I admit there is a lazy default position to how Obi-Wan and Yoda are viewed in shallow pop culture articles or by very casual fans. They are seen as archetypal wise mentors. This frustrates Brin, and he sees it as a failure on Lucas’ part. I (and Stover, who correctly notes that all serious “Star Wars” fans understand the flaws of Anakin’s and Luke’s mentors) see it as an example of “Star Wars” having more depth than the typical blockbuster franchise. (Even good ones. Splinter in “Teenage Mutant Ninja Turtles” is not perfect – he raises his kids with the overriding selfish purpose of killing his enemy — but the films, and even the original comic series, never explore this in-depth. The writers want to keep him safely within the “wise mentor” archetype.) “Star Wars 101” teaches us that “Star Wars” is about black-and-white, good versus evil. But if you give this notion even a cursory glance, you see that it only applies to “A New Hope.” The very next film, “Empire,” added layers (Lando’s redemption arc, for example), and that’s been continued throughout the other films and the EU. While the marketing of “Star Wars” sticks to good vs. evil (Of course! Marketing is by its very nature shallow), the narrative does not, and it’s the narrative that we should be debating.

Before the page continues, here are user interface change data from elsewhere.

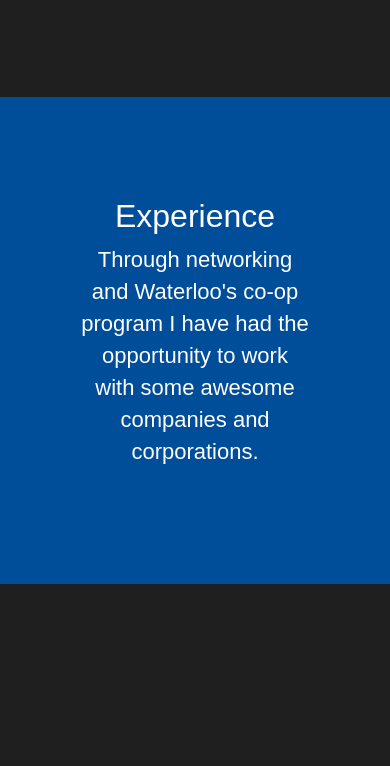
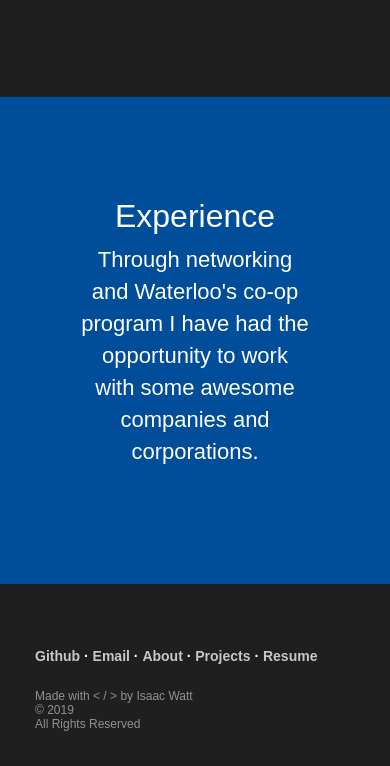
Before and after one commit to IsaacWatt/isaacwatt.github.io, a plain HTML site: page index.html in a window 390 px wide. Shown: the part 5631-6397 px from the top of the page. Before the commit the page ends 6215 px from the top, so only its background shows below. Drawn offline with nearby package versions, Linux system fonts and the light colour scheme; no server answers; a script that the page names is missing.

Commit message:
add footer

```diff
--- a/index.html
+++ b/index.html
@@ -13,7 +13,6 @@
   <link rel="stylesheet" href="assets/styles/styles.css">
   <link rel="stylesheet" href="assets/styles/hamburgers.css">
   <link href="https://unpkg.com/aos@2.3.1/dist/aos.css" rel="stylesheet">
-
 
   <!-- Scripts -->
   <script src="https://ajax.googleapis.com/ajax/libs/jquery/3.3.1/jquery.min.js"></script>
@@ -296,9 +295,9 @@ window.attachEvent("onload",onloadHandler);}
       <img class="experience" src="assets/img/Simplistics.png" alt="C++ code">
     </div>
   </div>
-</section>
+</section> -->
 
-<section class="about-me" id="about-section">
+<!-- <section class="about-me" id="about-section">
   <div class="about-card" data-aos="fade-left">
     <div class="col-md-12 col-lg-6 info">
       <h2><i class="fas fa-briefcase"></i>Experience</h2>
@@ -317,23 +316,101 @@ window.attachEvent("onload",onloadHandler);}
     </div>
   </div>
 </section> -->
+<footer class="footer-basic-centered">
+  <!-- <p class="footer-company-motto">Lets get it.</p> -->
 
+  <p class="footer-links">
+    <a href="https://github.com/IsaacWatt" target="_blank">Github</a>
+    ·
+      <a href="mailto:isaacwatt@icloud.com">Email</a>
+    ·
+    <a href="#about-intro">About</a>
+    ·
+    <a href="#side-projects-intro">Projects</a>
+    ·
+    <a href="assets/img/resume.pdf" target="_blank">Resume</a>
+  </p>
+
+  <p id="example3" class="footer-company-name">Made with &lt; &#47; &gt; by Isaac Watt </br> &copy; 2019 </br> All Rights Reserved</p>
+
+</footer>
 </body>
+
 </html>
 
 <style>
-  .experience {
+  /* .experience {
     border: none !important;
     border-radius: 0 !important;
     width: 60% !important;
-  }
-  .word-info {
+  } */
+  /* .word-info {
     text-align: left;
     p {
       margin-top: 3px;
       margin-bottom: 3px;
     }
+  } */
+  .footer-basic-centered{
+  	box-shadow: 0 1px 1px 0 rgba(0, 0, 0, 0.12);
+  	box-sizing: border-box;
+  	width: 100%;
+  	text-align: left;
+  	padding: 0 45px 45px;
   }
+
+  .footer-basic-centered .footer-company-motto{
+  	color:  #8d9093;
+  	font-size: 24px;
+  	margin: 0;
+  }
+
+  .footer-basic-centered .footer-company-name{
+  	color:  #8f9296;
+  	font-size: 14px;
+  	margin: 0;
+  }
+
+  .footer-basic-centered .footer-links{
+  	list-style: none;
+  	font-weight: bold;
+  	color:  #ffffff;
+  	padding: 35px 0 23px;
+  	margin: 0;
+  }
+
+  .footer-basic-centered .footer-links a{
+  	display:inline-block;
+  	text-decoration: none;
+  	color: inherit;
+  }
+
+  /* If you don't want the footer to be responsive, remove these media queries */
+
+  @media (max-width: 600px) {
+
+  	.footer-basic-centered{
+  		padding: 35px;
+  	}
+
+  	.footer-basic-centered .footer-company-motto{
+  		font-size: 18px;
+  	}
+
+  	.footer-basic-centered .footer-company-name{
+  		font-size: 12px;
+  	}
+
+  	.footer-basic-centered .footer-links{
+  		font-size: 14px;
+  		padding: 25px 0 20px;
+  	}
+
+  	.footer-basic-centered .footer-links a{
+  		line-height: 1.8;
+  	}
+  }
+
 </style>
 
 <!-- Global site tag (gtag.js) - Google Analytics -->
```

The Defense leans toward categorizing Obi-Wan and Yoda as bad guys, but I think that tactic goes too far. I think Obi-Wan and Yoda are well-meaning, but flawed, good guys. I have a Yoda hand puppet overlooking my apartment from atop the kitchen cabinets, but I wouldn’t put Darth Vader or the Emperor there – those are truly bad people and it’d be as creepy as putting up a “Big Brother is Watching You” poster. I like Yoda because he means well, but also because he’s a cautionary tale. The old Jedi Order’s ethics and their strategy for training midichlorian-loaded kids is proven to be incorrect by the narrative. But Luke’s ethics are what the franchise is ultimately promoting. And his ethics are admirable.